With the Bank of England looking to rein in record high inflation, markets expect the Monetary Policy Committee (MPC) to increase the interest rate by 50 basis points to 1.75% - its steepest increase 27 years. This comes with inflation at 9.4% - its highest in four decades – and predicted to hit 11% by year end, far beyond the Bank’s 2% target. The MPC has opted to increase interest rates at a record five consecutive meetings, with each of these seeing a 25 basis point increase. Many analysts expect the Bank to deliver a steeper increase today, taking the rate from 1.25% to 1.75%. Deutsche Bank is among those who believe a 0.5% increase is on the cards, predicting that the MPC will deliver a bigger increase despite the risk of an economic slowdown or a recession.
Think-tank in 15% inflation warning
The Resolution Foundation has warned that inflation could hit more than seven times the Bank of England’s 2% target, with the think-tank saying it could pass the 15% mark in early 2023. Inflation currently stands at 9.4% and the Bank’s Monetary Policy Committee is expected to increase interest rates further as it looks to tackle soaring costs. Jack Leslie, senior economist at the Resolution Foundation, said: "The outlook for inflation is highly uncertain, largely driven by unpredictable gas prices, but changes over recent months suggest that the Bank of England is likely to forecast a higher and later peak for inflation - potentially up to 15% in early 2023.”

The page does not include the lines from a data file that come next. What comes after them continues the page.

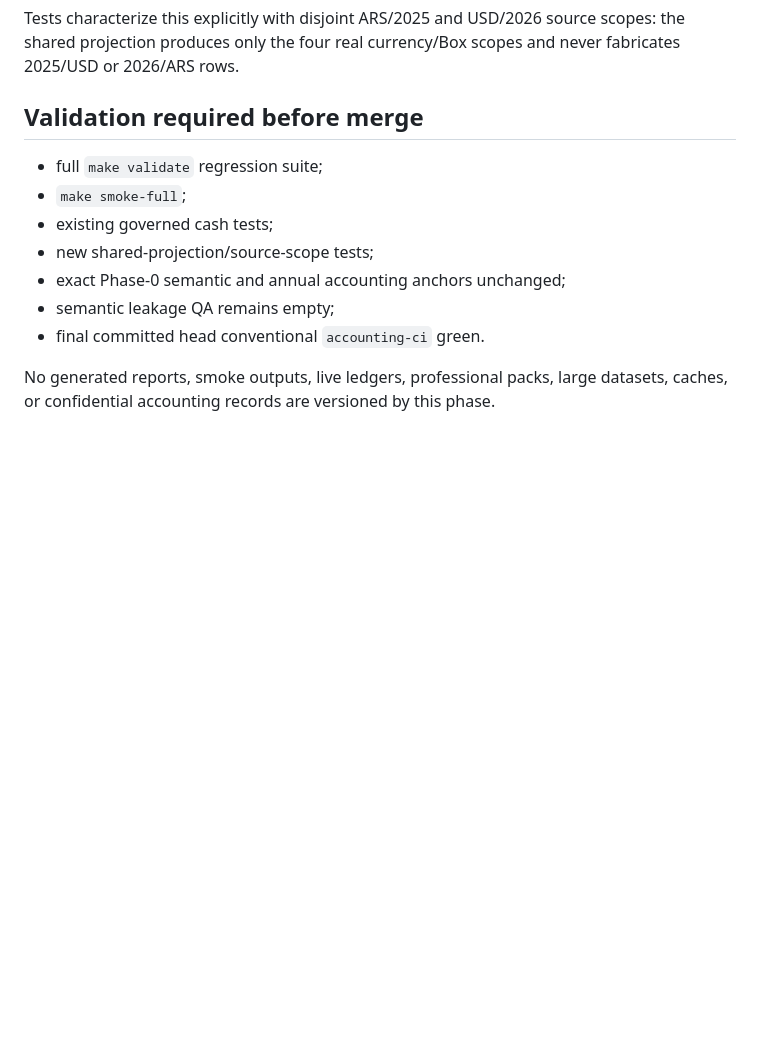
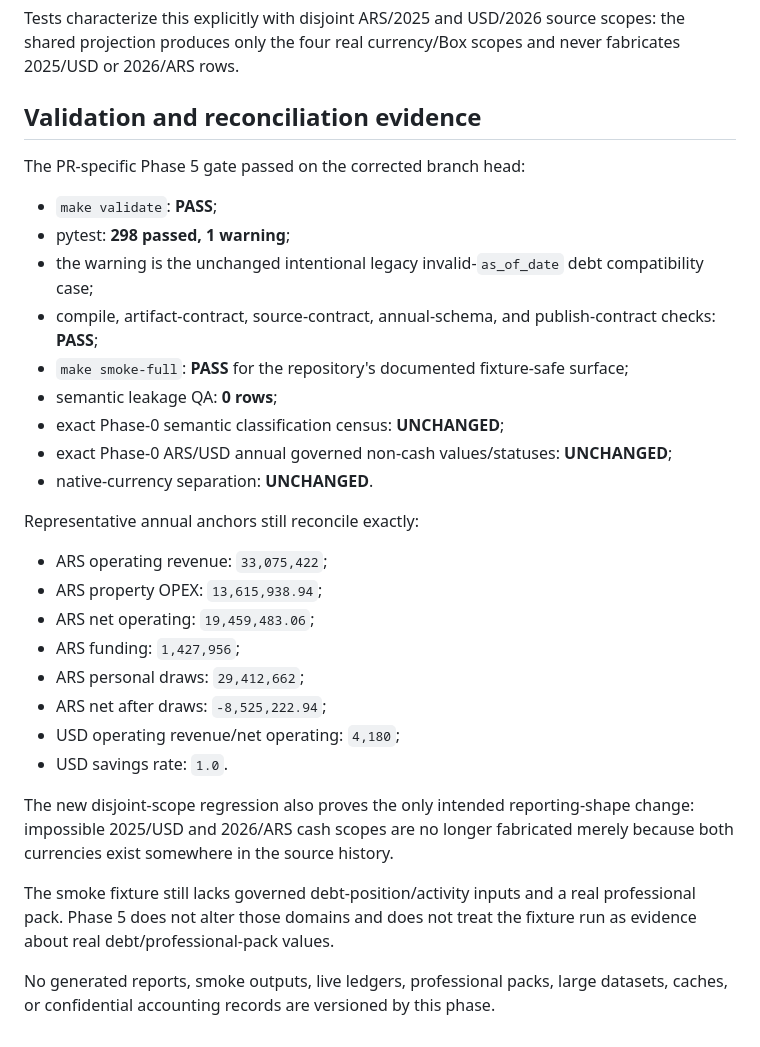
Before and after one commit to matuteiglesias/accounting-workflows, a Markdown page: notes/accounting_simplification_phase5_cash_projection_20260824.md, the part around the change. Rendered like a GitHub page; blank space fills up the shorter version.

Commit message:
docs: record Phase 5 validation and reconciliation evidence

```diff
--- a/notes/accounting_simplification_phase5_cash_projection_20260824.md
+++ b/notes/accounting_simplification_phase5_cash_projection_20260824.md
@@ -70,14 +70,33 @@ Phase 5 enumerates only actual source-backed scopes. This can remove **phantom u
 
 Tests characterize this explicitly with disjoint ARS/2025 and USD/2026 source scopes: the shared projection produces only the four real currency/Box scopes and never fabricates 2025/USD or 2026/ARS rows.
 
-## Validation required before merge
+## Validation and reconciliation evidence
 
-- full `make validate` regression suite;
-- `make smoke-full`;
-- existing governed cash tests;
-- new shared-projection/source-scope tests;
-- exact Phase-0 semantic and annual accounting anchors unchanged;
-- semantic leakage QA remains empty;
-- final committed head conventional `accounting-ci` green.
+The PR-specific Phase 5 gate passed on the corrected branch head:
+
+- `make validate`: **PASS**;
+- pytest: **298 passed, 1 warning**;
+- the warning is the unchanged intentional legacy invalid-`as_of_date` debt compatibility case;
+- compile, artifact-contract, source-contract, annual-schema, and publish-contract checks: **PASS**;
+- `make smoke-full`: **PASS** for the repository's documented fixture-safe surface;
+- semantic leakage QA: **0 rows**;
+- exact Phase-0 semantic classification census: **UNCHANGED**;
+- exact Phase-0 ARS/USD annual governed non-cash values/statuses: **UNCHANGED**;
+- native-currency separation: **UNCHANGED**.
+
+Representative annual anchors still reconcile exactly:
+
+- ARS operating revenue: `33,075,422`;
+- ARS property OPEX: `13,615,938.94`;
+- ARS net operating: `19,459,483.06`;
+- ARS funding: `1,427,956`;
+- ARS personal draws: `29,412,662`;
+- ARS net after draws: `-8,525,222.94`;
+- USD operating revenue/net operating: `4,180`;
+- USD savings rate: `1.0`.
+
+The new disjoint-scope regression also proves the only intended reporting-shape change: impossible 2025/USD and 2026/ARS cash scopes are no longer fabricated merely because both currencies exist somewhere in the source history.
+
+The smoke fixture still lacks governed debt-position/activity inputs and a real professional pack. Phase 5 does not alter those domains and does not treat the fixture run as evidence about real debt/professional-pack values.
 
 No generated reports, smoke outputs, live ledgers, professional packs, large datasets, caches, or confidential accounting records are versioned by this phase.
```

Britain is Europe’s card fraud capital
Britain is the card fraud capital of Europe, with European Central Bank data showing that the UK sees 134 card frauds per 1,000 population. This is more than other major economies, exceeding the levels seen in France (115), Spain (37), Italy (19) and Germany (15). Britons also suffer the highest value card fraud, with the cost of fraud per 1,000 people in the UK at £8,833.20, compared to France (£6,069), Spain (£2,377.45), Germany (£1,885.09) and Italy (£965.60). The Social Market Foundation (SMF), which analysed the data, is calling on the Government to recruit more staff to stop fraud. SMF senior researcher Richard Hyde described Britain’s record on card fraud as “shocking,” adding: “Policymakers need to reflect further on why we're at this stage. Solving the crisis will take more than just increased police staff.” He said that while specialist staff “will certainly play a crucial role, the entire fraud law enforcement landscape needs an overhaul - with reforms that will transform the system and enact lasting change.”
Subscription spending slips
Analysis by Barclaycard Payments shows that 67% of UK consumers remain signed up to at least one digital or direct-to-door service, despite an overall decline in consumer spending on subscriptions. The study found that the average UK household spends £41.70 a month on subscription services, compared with an average of £51.65 in 2021, and £45.50 in 2020.